-- Input data follows --
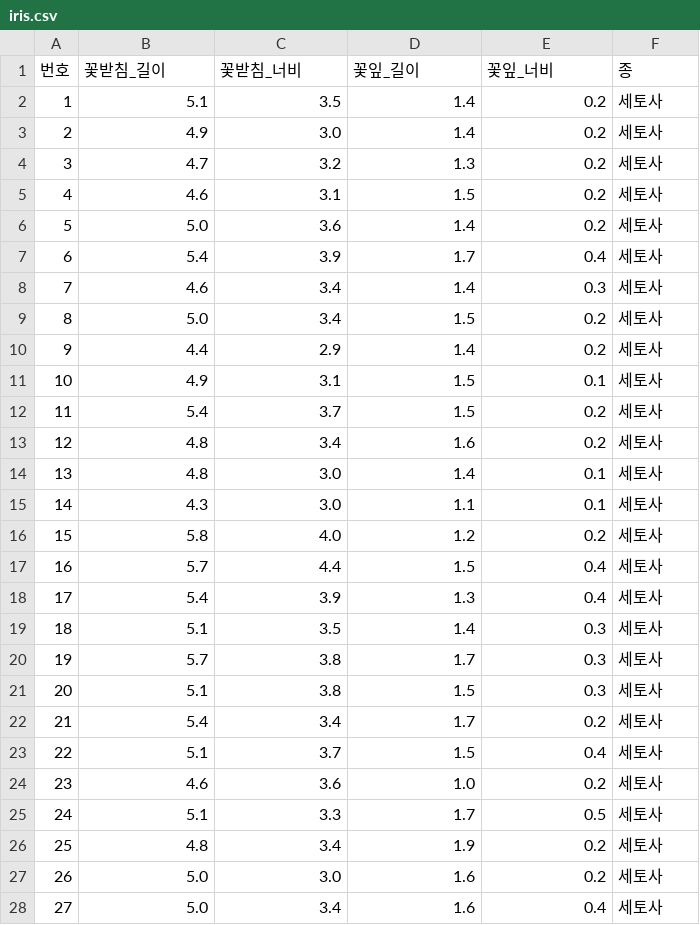
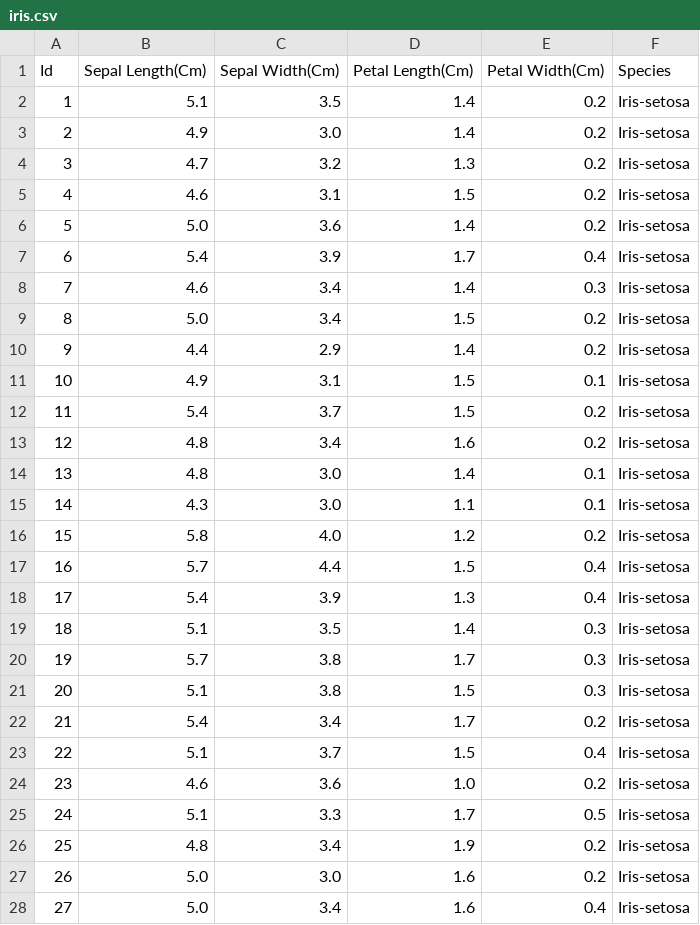
Before and after one commit to devdio/kkc, a CSV file: datasets/iris.csv, drawn as a sheet; only a part is shown; the diff covers the shown part only.

Commit message:
Add files via upload

```diff
--- a/datasets/iris.csv
+++ b/datasets/iris.csv
@@ -1,28 +1,28 @@
-번호,꽃받침_길이,꽃받침_너비,꽃잎_길이,꽃잎_너비,종
-1,5.1,3.5,1.4,0.2,세토사
-2,4.9,3.0,1.4,0.2,세토사
-3,4.7,3.2,1.3,0.2,세토사
-4,4.6,3.1,1.5,0.2,세토사
-5,5.0,3.6,1.4,0.2,세토사
-6,5.4,3.9,1.7,0.4,세토사
-7,4.6,3.4,1.4,0.3,세토사
-8,5.0,3.4,1.5,0.2,세토사
-9,4.4,2.9,1.4,0.2,세토사
-10,4.9,3.1,1.5,0.1,세토사
-11,5.4,3.7,1.5,0.2,세토사
-12,4.8,3.4,1.6,0.2,세토사
-13,4.8,3.0,1.4,0.1,세토사
-14,4.3,3.0,1.1,0.1,세토사
-15,5.8,4.0,1.2,0.2,세토사
-16,5.7,4.4,1.5,0.4,세토사
-17,5.4,3.9,1.3,0.4,세토사
-18,5.1,3.5,1.4,0.3,세토사
-19,5.7,3.8,1.7,0.3,세토사
-20,5.1,3.8,1.5,0.3,세토사
-21,5.4,3.4,1.7,0.2,세토사
-22,5.1,3.7,1.5,0.4,세토사
-23,4.6,3.6,1.0,0.2,세토사
-24,5.1,3.3,1.7,0.5,세토사
-25,4.8,3.4,1.9,0.2,세토사
-26,5.0,3.0,1.6,0.2,세토사
-27,5.0,3.4,1.6,0.4,세토사
+Id,Sepal Length(Cm),Sepal Width(Cm),Petal Length(Cm),Petal Width(Cm),Species
+1,5.1,3.5,1.4,0.2,Iris-setosa
+2,4.9,3.0,1.4,0.2,Iris-setosa
+3,4.7,3.2,1.3,0.2,Iris-setosa
+4,4.6,3.1,1.5,0.2,Iris-setosa
+5,5.0,3.6,1.4,0.2,Iris-setosa
+6,5.4,3.9,1.7,0.4,Iris-setosa
+7,4.6,3.4,1.4,0.3,Iris-setosa
+8,5.0,3.4,1.5,0.2,Iris-setosa
+9,4.4,2.9,1.4,0.2,Iris-setosa
+10,4.9,3.1,1.5,0.1,Iris-setosa
+11,5.4,3.7,1.5,0.2,Iris-setosa
+12,4.8,3.4,1.6,0.2,Iris-setosa
+13,4.8,3.0,1.4,0.1,Iris-setosa
+14,4.3,3.0,1.1,0.1,Iris-setosa
+15,5.8,4.0,1.2,0.2,Iris-setosa
+16,5.7,4.4,1.5,0.4,Iris-setosa
+17,5.4,3.9,1.3,0.4,Iris-setosa
+18,5.1,3.5,1.4,0.3,Iris-setosa
+19,5.7,3.8,1.7,0.3,Iris-setosa
+20,5.1,3.8,1.5,0.3,Iris-setosa
+21,5.4,3.4,1.7,0.2,Iris-setosa
+22,5.1,3.7,1.5,0.4,Iris-setosa
+23,4.6,3.6,1.0,0.2,Iris-setosa
+24,5.1,3.3,1.7,0.5,Iris-setosa
+25,4.8,3.4,1.9,0.2,Iris-setosa
+26,5.0,3.0,1.6,0.2,Iris-setosa
+27,5.0,3.4,1.6,0.4,Iris-setosa
```
Also changed, not shown: 123 edited cells elsewhere in this file.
-- Input data concluded --
• _Task requirements_
A faithful, complete copy of the records above is required, one that contains no pictures.

• _Expected output_
Before and after one commit to devdio/kkc, a CSV file: datasets/iris.csv, drawn as a sheet; only a part is shown; the diff covers the shown part only.

Commit message:
Add files via upload

```diff
--- a/datasets/iris.csv
+++ b/datasets/iris.csv
@@ -1,28 +1,28 @@
-번호,꽃받침_길이,꽃받침_너비,꽃잎_길이,꽃잎_너비,종
-1,5.1,3.5,1.4,0.2,세토사
-2,4.9,3.0,1.4,0.2,세토사
-3,4.7,3.2,1.3,0.2,세토사
-4,4.6,3.1,1.5,0.2,세토사
-5,5.0,3.6,1.4,0.2,세토사
-6,5.4,3.9,1.7,0.4,세토사
-7,4.6,3.4,1.4,0.3,세토사
-8,5.0,3.4,1.5,0.2,세토사
-9,4.4,2.9,1.4,0.2,세토사
-10,4.9,3.1,1.5,0.1,세토사
-11,5.4,3.7,1.5,0.2,세토사
-12,4.8,3.4,1.6,0.2,세토사
-13,4.8,3.0,1.4,0.1,세토사
-14,4.3,3.0,1.1,0.1,세토사
-15,5.8,4.0,1.2,0.2,세토사
-16,5.7,4.4,1.5,0.4,세토사
-17,5.4,3.9,1.3,0.4,세토사
-18,5.1,3.5,1.4,0.3,세토사
-19,5.7,3.8,1.7,0.3,세토사
-20,5.1,3.8,1.5,0.3,세토사
-21,5.4,3.4,1.7,0.2,세토사
-22,5.1,3.7,1.5,0.4,세토사
-23,4.6,3.6,1.0,0.2,세토사
-24,5.1,3.3,1.7,0.5,세토사
-25,4.8,3.4,1.9,0.2,세토사
-26,5.0,3.0,1.6,0.2,세토사
-27,5.0,3.4,1.6,0.4,세토사
+Id,Sepal Length(Cm),Sepal Width(Cm),Petal Length(Cm),Petal Width(Cm),Species
+1,5.1,3.5,1.4,0.2,Iris-setosa
+2,4.9,3.0,1.4,0.2,Iris-setosa
+3,4.7,3.2,1.3,0.2,Iris-setosa
+4,4.6,3.1,1.5,0.2,Iris-setosa
+5,5.0,3.6,1.4,0.2,Iris-setosa
+6,5.4,3.9,1.7,0.4,Iris-setosa
+7,4.6,3.4,1.4,0.3,Iris-setosa
+8,5.0,3.4,1.5,0.2,Iris-setosa
+9,4.4,2.9,1.4,0.2,Iris-setosa
+10,4.9,3.1,1.5,0.1,Iris-setosa
+11,5.4,3.7,1.5,0.2,Iris-setosa
+12,4.8,3.4,1.6,0.2,Iris-setosa
+13,4.8,3.0,1.4,0.1,Iris-setosa
+14,4.3,3.0,1.1,0.1,Iris-setosa
+15,5.8,4.0,1.2,0.2,Iris-setosa
+16,5.7,4.4,1.5,0.4,Iris-setosa
+17,5.4,3.9,1.3,0.4,Iris-setosa
+18,5.1,3.5,1.4,0.3,Iris-setosa
+19,5.7,3.8,1.7,0.3,Iris-setosa
+20,5.1,3.8,1.5,0.3,Iris-setosa
+21,5.4,3.4,1.7,0.2,Iris-setosa
+22,5.1,3.7,1.5,0.4,Iris-setosa
+23,4.6,3.6,1.0,0.2,Iris-setosa
+24,5.1,3.3,1.7,0.5,Iris-setosa
+25,4.8,3.4,1.9,0.2,Iris-setosa
+26,5.0,3.0,1.6,0.2,Iris-setosa
+27,5.0,3.4,1.6,0.4,Iris-setosa
```
Also changed, not shown: 123 edited cells elsewhere in this file.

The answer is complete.